Data supplied section start
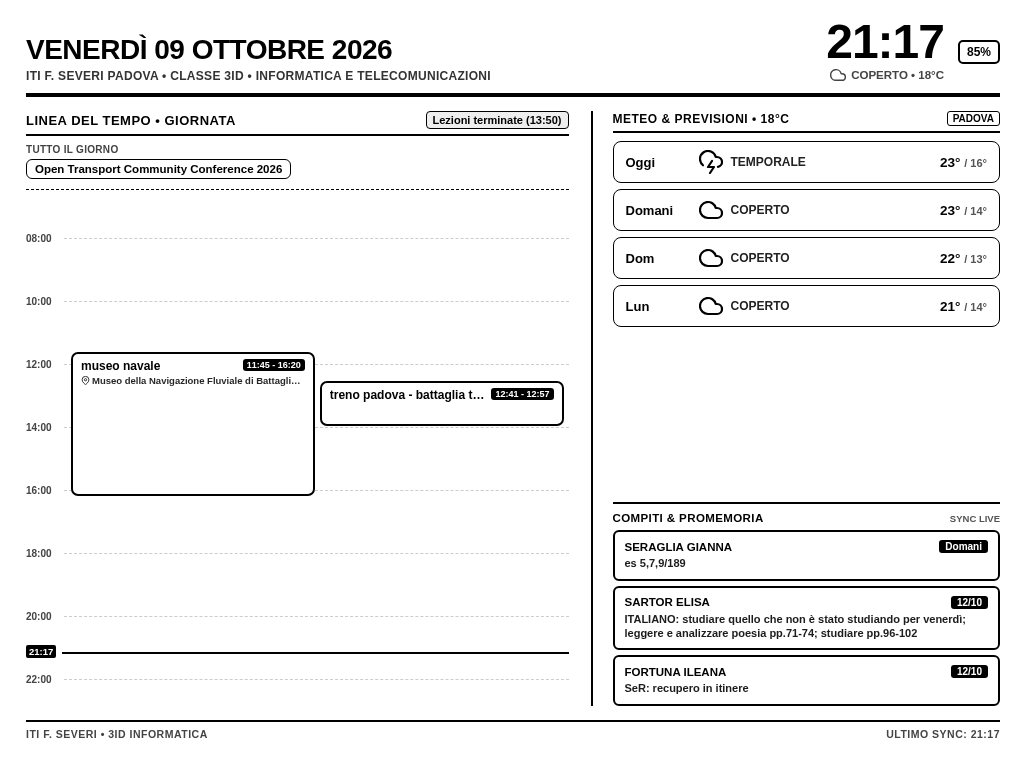
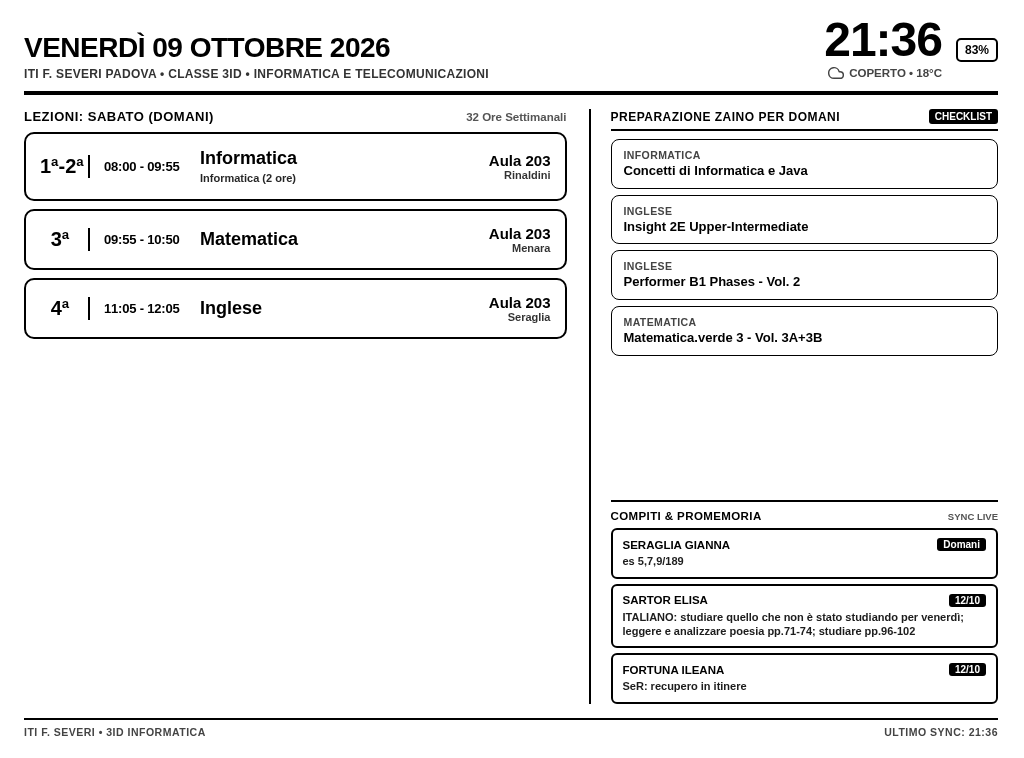
feat(calendar): unione ibrida CalDAV e feed sottoscrizioni con supporto Formula 1

diff --git a/server.py b/server.py
@@ -379,7 +379,8 @@ _CALDAV_CLIENT = None
 _CALDAV_CALENDARS = []
 _CALDAV_CALENDARS_TS = None
 _CALDAV_CACHE = {"timestamp": None, "date_str": None, "data": []}
-_CALDAV_CACHE_BY_DATE = {}
+_RAW_CALDAV_CACHE_BY_DATE = {}
+_MERGED_CACHE_BY_DATE = {}
 _CALDAV_CACHE_FILE = "/tmp/caldav_events_cache.json"
 
 def get_caldav_client_and_calendars(username, password):
@@ -409,12 +410,12 @@ def get_caldav_client_and_calendars(username, password):
         return _CALDAV_CLIENT, _CALDAV_CALENDARS
 
 def fetch_caldav_events_direct(caldav_user, caldav_pwd, target_date):
-    global _CALDAV_CACHE, _CALDAV_CACHE_BY_DATE
+    global _CALDAV_CACHE, _RAW_CALDAV_CACHE_BY_DATE
     now = datetime.now()
     date_str = target_date.strftime("%Y-%m-%d")
     _, calendars = get_caldav_client_and_calendars(caldav_user, caldav_pwd)
     if not calendars:
-        return _CALDAV_CACHE_BY_DATE.get(date_str, {}).get("data", _CALDAV_CACHE["data"] if _CALDAV_CACHE["data"] else [])
+        return _RAW_CALDAV_CACHE_BY_DATE.get(date_str, {}).get("data", _CALDAV_CACHE["data"] if _CALDAV_CACHE["data"] else [])
 
     window_days = 4
     # Query CalDAV estesa a 14 giorni prima per intercettare conferenze ed eventi multi-giorno iniziati prima
@@ -517,7 +518,7 @@ def fetch_caldav_events_direct(caldav_user, caldav_pwd, target_date):
 
     for d_k, ev_list in events_by_date.items():
         ev_list.sort(key=sort_key)
-        _CALDAV_CACHE_BY_DATE[d_k] = {"timestamp": now, "data": ev_list}
+        _RAW_CALDAV_CACHE_BY_DATE[d_k] = {"timestamp": now, "data": ev_list}
 
     target_events = events_by_date.get(date_str, [])
     _CALDAV_CACHE["timestamp"] = now
@@ -530,8 +531,122 @@ def fetch_caldav_events_direct(caldav_user, caldav_pwd, target_date):
         pass
     return target_events
 
+def clean_f1_summary(summ):
+    if not summ:
+        return ""
+    if "FORMULA 1" in summ.upper() and " - " in summ:
+        parts = summ.split(" - ")
+        session = parts[-1].strip()
+        gp_match = re.search(r"([A-Za-z\s]+)\s+GRAND PRIX", parts[0], re.IGNORECASE)
+        gp_name = ""
+        if gp_match:
+            words = [w for w in gp_match.group(1).split() if w.upper() not in ["FORMULA", "1", "HEINEKEN", "AIRWAYS", "CRUISES", "GULF", "AIR", "AIRLINES", "MSC", "AIRLINE", "PETRONAS", "QATAR"]]
+            if words:
+                gp_name = " ".join(dict.fromkeys(words)).title()
+        if gp_name:
+            return f"F1 {gp_name} • {session}"
+        return f"F1 • {session}"
+    return summ
+
+def extract_ical_dt(line):
+    parts = line.split(":", 1)
+    if len(parts) == 2:
+        return parts[1].strip()
+    parts = line.split(";", 1)
+    if len(parts) == 2:
+        return parts[1].strip()
+    return line.strip()
+
+def parse_ics_events(content, target_date):
+    if not content:
+        return []
+    target_str = target_date.strftime("%Y%m%d")
+    events = []
+    seen = set()
+    cur = {}
+    for line in content.splitlines():
+        line = line.strip()
+        if line.startswith("BEGIN:VEVENT"):
+            cur = {}
+        elif line.startswith("SUMMARY:"):
+            cur["summary"] = line[8:].strip()
+        elif line.startswith("DTSTART"):
+            cur["start_raw"] = extract_ical_dt(line)
+        elif line.startswith("DTEND"):
+            cur["end_raw"] = extract_ical_dt(line)
+        elif line.startswith("LOCATION:"):
+            cur["location"] = line[9:].strip()
+        elif line.startswith("DESCRIPTION:"):
+            cur["desc"] = line[12:].strip()
+        elif line.startswith("END:VEVENT"):
+            start = cur.get("start_raw", "")
+            end = cur.get("end_raw", "")
+            raw_summ = strip_emojis(cur.get("summary", ""))
+            summ = clean_f1_summary(raw_summ)
+            loc = strip_emojis(cur.get("location", ""))
+            desc = strip_emojis(cur.get("desc", ""))
+
+            if start:
+                is_allday = "T" not in start
+                s_d_str = start[:8]
+                e_d_str = end[:8] if end else s_d_str
+
+                if is_allday:
+                    if e_d_str > s_d_str:
+                        matches = (s_d_str <= target_str < e_d_str)
+                    else:
+                        matches = (s_d_str == target_str)
+                    if matches:
+                        dedup_key = (raw_summ.lower(), "Tutto il giorno")
+                        if dedup_key not in seen:
+                            seen.add(dedup_key)
+                            events.append({
+                                "summary": summ,
+                                "raw_summary": raw_summ,
+                                "location": loc,
+                                "desc": desc,
+                                "is_allday": True,
+                                "start_min": 0,
+                                "end_min": 24 * 60,
+                                "ora": "Tutto il giorno",
+                                "ora_fine": ""
+                            })
+                else:
+                    if s_d_str <= target_str <= e_d_str:
+                        if s_d_str == target_str and len(start) >= 13:
+                            sh, sm = int(start[9:11]), int(start[11:13])
+                            start_min = sh * 60 + sm
+                            ora_fmt = f"{sh:02d}:{sm:02d}"
+                        else:
+                            start_min = 0
+                            ora_fmt = "00:00"
+
+                        if e_d_str == target_str and len(end) >= 13:
+                            eh, em = int(end[9:11]), int(end[11:13])
+                            end_min = eh * 60 + em
+                            ora_fine_fmt = f"{eh:02d}:{em:02d}"
+                        else:
+                            end_min = 24 * 60
+                            ora_fine_fmt = "24:00"
+
+                        dedup_key = (raw_summ.lower(), ora_fmt)
+                        if dedup_key not in seen:
+                            seen.add(dedup_key)
+                            events.append({
+                                "summary": summ,
+                                "raw_summary": raw_summ,
+                                "location": loc,
+                                "desc": desc,
+                                "is_allday": False,
+                                "start_min": start_min,
+                                "end_min": end_min,
+                                "ora": ora_fmt,
+                                "ora_fine": ora_fine_fmt
+                            })
+    return events
+
 def get_icloud_events(env, target_date=None, force_refresh=False, mock_events=False):
-    global _CALDAV_CACHE, _CALDAV_CACHE_BY_DATE
+    global _CALDAV_CACHE, _RAW_CALDAV_CACHE_BY_DATE, _MERGED_CACHE_BY_DATE
     now = datetime.now()
     if target_date is None:
         target_date = now.date()
@@ -557,53 +672,49 @@ def get_icloud_events(env, target_date=None, force_refresh=False, mock_events=Fa
         }
         return mock_data.get(date_str, [])
 
-    # Carica da cache disco se la memoria è vuota
-    if not _CALDAV_CACHE["timestamp"] and os.path.exists(_CALDAV_CACHE_FILE):
-        try:
-            with open(_CALDAV_CACHE_FILE, "r", encoding="utf-8") as f:
-                saved = json.load(f)
-                _CALDAV_CACHE["timestamp"] = datetime.fromisoformat(saved.get("timestamp"))
-                _CALDAV_CACHE["date_str"] = saved.get("date_str")
-                _CALDAV_CACHE["data"] = saved.get("data", [])
-                if saved.get("date_str"):
-                    _CALDAV_CACHE_BY_DATE[saved["date_str"]] = {"timestamp": _CALDAV_CACHE["timestamp"], "data": _CALDAV_CACHE["data"]}
-        except Exception:
-            pass
+    # Cache di 45 secondi sui risultati unificati
+    if not force_refresh and date_str in _MERGED_CACHE_BY_DATE:
+        entry = _MERGED_CACHE_BY_DATE[date_str]
+        if (now - entry["timestamp"]).total_seconds() < 45:
+            return entry["data"]
 
+    # 1. SINCRONIZZAZIONE DIRETTA CALDAV (REAL-TIME SERVER-TO-APPLE)
+    caldav_events = []
     caldav_user = env.get("ICLOUD_APPLE_ID", "").strip()
     caldav_pwd = env.get("ICLOUD_APP_PASSWORD", "").strip()
-
-    # 1. SINCRONIZZAZIONE DIRETTA CALDAV (REAL-TIME SERVER-TO-APPLE, ZERO MAC)
     if caldav_user and caldav_pwd:
         if force_refresh:
             _CALDAV_CACHE["timestamp"] = None
-            if date_str in _CALDAV_CACHE_BY_DATE:
-                del _CALDAV_CACHE_BY_DATE[date_str]
+            if date_str in _RAW_CALDAV_CACHE_BY_DATE:
+                del _RAW_CALDAV_CACHE_BY_DATE[date_str]
+            if date_str in _MERGED_CACHE_BY_DATE:
+                del _MERGED_CACHE_BY_DATE[date_str]
 
-        # Cache di 45 secondi per la specifica data (risposta istantanea e supporto multi-giorno)
-        if not force_refresh and date_str in _CALDAV_CACHE_BY_DATE:
-            entry = _CALDAV_CACHE_BY_DATE[date_str]
+        # Controlla cache CalDAV raw prima di risollecitare la rete
+        if not force_refresh and date_str in _RAW_CALDAV_CACHE_BY_DATE:
+            entry = _RAW_CALDAV_CACHE_BY_DATE[date_str]
             if (now - entry["timestamp"]).total_seconds() < 45:
-                return entry["data"]
+                caldav_events = entry["data"]
 
-        if _CALDAV_CACHE["timestamp"] and _CALDAV_CACHE["date_str"] == date_str:
-            if (now - _CALDAV_CACHE["timestamp"]).total_seconds() < 45:
-                return _CALDAV_CACHE["data"]
+        if not caldav_events:
+            try:
+                caldav_events = fetch_caldav_events_direct(caldav_user, caldav_pwd, target_date)
+            except Exception as e:
+                print("CalDAV fetch error (fallback to cache):", e)
+                if date_str in _RAW_CALDAV_CACHE_BY_DATE:
+                    caldav_events = _RAW_CALDAV_CACHE_BY_DATE[date_str].get("data", [])
+                elif _CALDAV_CACHE.get("data"):
+                    caldav_events = _CALDAV_CACHE["data"]
 
-        try:
-            return fetch_caldav_events_direct(caldav_user, caldav_pwd, target_date)
-        except Exception as e:
-            print("CalDAV fetch error (fallback to cache):", e)
-            if date_str in _CALDAV_CACHE_BY_DATE:
-                return _CALDAV_CACHE_BY_DATE[date_str]["data"]
-            if _CALDAV_CACHE["data"]:
-                return _CALDAV_CACHE["data"]
-
-    # 2. FALLBACK SU URL FEED ICAL O FILE LOCALE
+    # 2. FEED ICAL LOCALE O URL (PER SOTTOSCRIZIONI COME FORMULA 1 E FEED ESTERNI)
+    ics_events = []
+    local_ics = "/opt/kindleCalendar/calendar_feed.ics"
+    if not os.path.exists(local_ics):
+        local_ics = os.path.join(os.path.dirname(os.path.abspath(__file__)), "calendar_feed.ics")
     url = env.get("ICLOUD_ICAL_URL", "").strip()
     content = ""
-    local_ics = "/opt/kindleCalendar/calendar_feed.ics"
-    if not url and os.path.exists(local_ics):
+
+    if os.path.exists(local_ics):
         try:
             with open(local_ics, "r", encoding="utf-8", errors="ignore") as f:
                 content = f.read()
@@ -626,101 +737,39 @@ def get_icloud_events(env, target_date=None, force_refresh=False, mock_events=Fa
                 content = resp.read().decode("utf-8", errors="ignore")
         except Exception as e:
             print("iCloud sync error:", e)
-            return []
 
-    if not content:
-        return []
+    if content:
+        ics_events = parse_ics_events(content, target_date)
 
+    # 3. MERGE & DEDUPLICAZIONE (CALDAV PREVALE, ICS AGGIUNGE F1 E ALTRI SOTTOSCRITTI)
+    merged = []
+    seen = set()
+
+    for ev in caldav_events:
+        ev["summary"] = clean_f1_summary(ev.get("summary", ""))
+        key = (ev["summary"].strip().lower(), ev.get("ora", ""))
+        if key not in seen:
+            seen.add(key)
+            merged.append(ev)
+
+    for ev in ics_events:
+        key = (ev["summary"].strip().lower(), ev.get("ora", ""))
+        raw_key = (ev.get("raw_summary", ev["summary"]).strip().lower(), ev.get("ora", ""))
+        if key not in seen and raw_key not in seen:
+            seen.add(key)
+            merged.append(ev)
+
+    def sort_key(ev):
+        return (0, 0) if ev.get("is_allday") else (1, ev.get("start_min", 0))
+
+    merged.sort(key=sort_key)
+    _MERGED_CACHE_BY_DATE[date_str] = {"timestamp": now, "data": merged}
     try:
-        events = []
-        seen = set()
-        cur = {}
-        for line in content.splitlines():
-            line = line.strip()
-            if line.startswith("BEGIN:VEVENT"):
-                cur = {}
-            elif line.startswith("SUMMARY:"):
-                cur["summary"] = line[8:].strip()
-            elif line.startswith("DTSTART"):
-                cur["start_raw"] = line.split(":")[-1].strip()
-            elif line.startswith("DTEND"):
-                cur["end_raw"] = line.split(":")[-1].strip()
-            elif line.startswith("LOCATION:"):
-                cur["location"] = line[9:].strip()
-            elif line.startswith("DESCRIPTION:"):
-                cur["desc"] = line[12:].strip()
-            elif line.startswith("END:VEVENT"):
-                target_str = target_date.strftime("%Y%m%d")
-                start = cur.get("start_raw", "")
-                end = cur.get("end_raw", "")
-                summ = strip_emojis(cur.get("summary", ""))
-                cur["summary"] = summ
-                cur["location"] = strip_emojis(cur.get("location", ""))
-                cur["desc"] = strip_emojis(cur.get("desc", ""))
-
-                if start:
-                    is_allday = "T" not in start
-                    s_d_str = start[:8]
-                    e_d_str = end[:8] if end else s_d_str
-
-                    if is_allday:
-                        if e_d_str > s_d_str:
-                            matches = (s_d_str <= target_str < e_d_str)
-                        else:
-                            matches = (s_d_str == target_str)
-                        if matches:
-                            dedup_key = (summ.lower(), "Tutto il giorno")
-                            if dedup_key not in seen:
-                                seen.add(dedup_key)
-                                events.append({
-                                    "summary": summ,
-                                    "location": cur["location"],
-                                    "desc": cur["desc"],
-                                    "is_allday": True,
-                                    "start_min": 0,
-                                    "end_min": 24 * 60,
-                                    "ora": "Tutto il giorno",
-                                    "ora_fine": ""
-                                })
-                    else:
-                        if s_d_str <= target_str <= e_d_str:
-                            if s_d_str == target_str and len(start) >= 13:
-                                sh, sm = int(start[9:11]), int(start[11:13])
-                                start_min = sh * 60 + sm
-                                ora_fmt = f"{sh:02d}:{sm:02d}"
-                            else:
-                                start_min = 0
-                                ora_fmt = "00:00"
-
-                            if e_d_str == target_str and len(end) >= 13:
-                                eh, em = int(end[9:11]), int(end[11:13])
-                                end_min = eh * 60 + em
-                                ora_fine_fmt = f"{eh:02d}:{em:02d}"
-                            else:
-                                end_min = 24 * 60
-                                ora_fine_fmt = "24:00"
-
-                            dedup_key = (summ.lower(), ora_fmt)
-                            if dedup_key not in seen:
-                                seen.add(dedup_key)
-                                events.append({
-                                    "summary": summ,
-                                    "location": cur["location"],
-                                    "desc": cur["desc"],
-                                    "is_allday": False,
-                                    "start_min": start_min,
-                                    "end_min": end_min,
-                                    "ora": ora_fmt,
-                                    "ora_fine": ora_fine_fmt
-                                })
-
-        def sort_key(ev):
-            return (1, 0) if ev.get("is_allday") else (0, ev.get("start_min", 0))
-        events.sort(key=sort_key)
-        return events
-    except Exception as e:
-        print("iCloud sync error:", e)
-        return []
+        with open(_CALDAV_CACHE_FILE, "w", encoding="utf-8") as f:
+            json.dump({"timestamp": now.isoformat(), "date_str": date_str, "data": merged}, f, ensure_ascii=False)
+    except Exception:
+        pass
+    return merged
 
 _CV_CACHE = {"timestamp": None, "data": []}
 _CV_CACHE_FILE = "/tmp/classeviva_cache.json"

diff --git a/macos_sync/sync_calendar.py b/macos_sync/sync_calendar.py
@@ -63,8 +63,12 @@ def generate_feed():
         lines.append("BEGIN:VEVENT")
         lines.append(f"UID:{uid}")
         lines.append(f"DTSTAMP:{now_utc}")
-        lines.append(f"DTSTART;{to_ical_dt(sdate, is_allday)}")
-        lines.append(f"DTEND;{to_ical_dt(edate, is_allday)}")
+        if is_allday:
+            lines.append(f"DTSTART;{to_ical_dt(sdate, is_allday)}")
+            lines.append(f"DTEND;{to_ical_dt(edate, is_allday)}")
+        else:
+            lines.append(f"DTSTART:{to_ical_dt(sdate, is_allday)}")
+            lines.append(f"DTEND:{to_ical_dt(edate, is_allday)}")
         lines.append(f"SUMMARY:{clean_summ}")
         if loc:
             lines.append(f"LOCATION:{loc}")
Data supplied section end
Brief –
Repeat the data verbatim through the "for d_k, ev_list" line, no pictures.

Response area –
feat(calendar): unione ibrida CalDAV e feed sottoscrizioni con supporto Formula 1

diff --git a/server.py b/server.py
@@ -379,7 +379,8 @@ _CALDAV_CLIENT = None
 _CALDAV_CALENDARS = []
 _CALDAV_CALENDARS_TS = None
 _CALDAV_CACHE = {"timestamp": None, "date_str": None, "data": []}
-_CALDAV_CACHE_BY_DATE = {}
+_RAW_CALDAV_CACHE_BY_DATE = {}
+_MERGED_CACHE_BY_DATE = {}
 _CALDAV_CACHE_FILE = "/tmp/caldav_events_cache.json"
 
 def get_caldav_client_and_calendars(username, password):
@@ -409,12 +410,12 @@ def get_caldav_client_and_calendars(username, password):
         return _CALDAV_CLIENT, _CALDAV_CALENDARS
 
 def fetch_caldav_events_direct(caldav_user, caldav_pwd, target_date):
-    global _CALDAV_CACHE, _CALDAV_CACHE_BY_DATE
+    global _CALDAV_CACHE, _RAW_CALDAV_CACHE_BY_DATE
     now = datetime.now()
     date_str = target_date.strftime("%Y-%m-%d")
     _, calendars = get_caldav_client_and_calendars(caldav_user, caldav_pwd)
     if not calendars:
-        return _CALDAV_CACHE_BY_DATE.get(date_str, {}).get("data", _CALDAV_CACHE["data"] if _CALDAV_CACHE["data"] else [])
+        return _RAW_CALDAV_CACHE_BY_DATE.get(date_str, {}).get("data", _CALDAV_CACHE["data"] if _CALDAV_CACHE["data"] else [])
 
     window_days = 4
     # Query CalDAV estesa a 14 giorni prima per intercettare conferenze ed eventi multi-giorno iniziati prima
@@ -517,7 +518,7 @@ def fetch_caldav_events_direct(caldav_user, caldav_pwd, target_date):
 
     for d_k, ev_list in events_by_date.items():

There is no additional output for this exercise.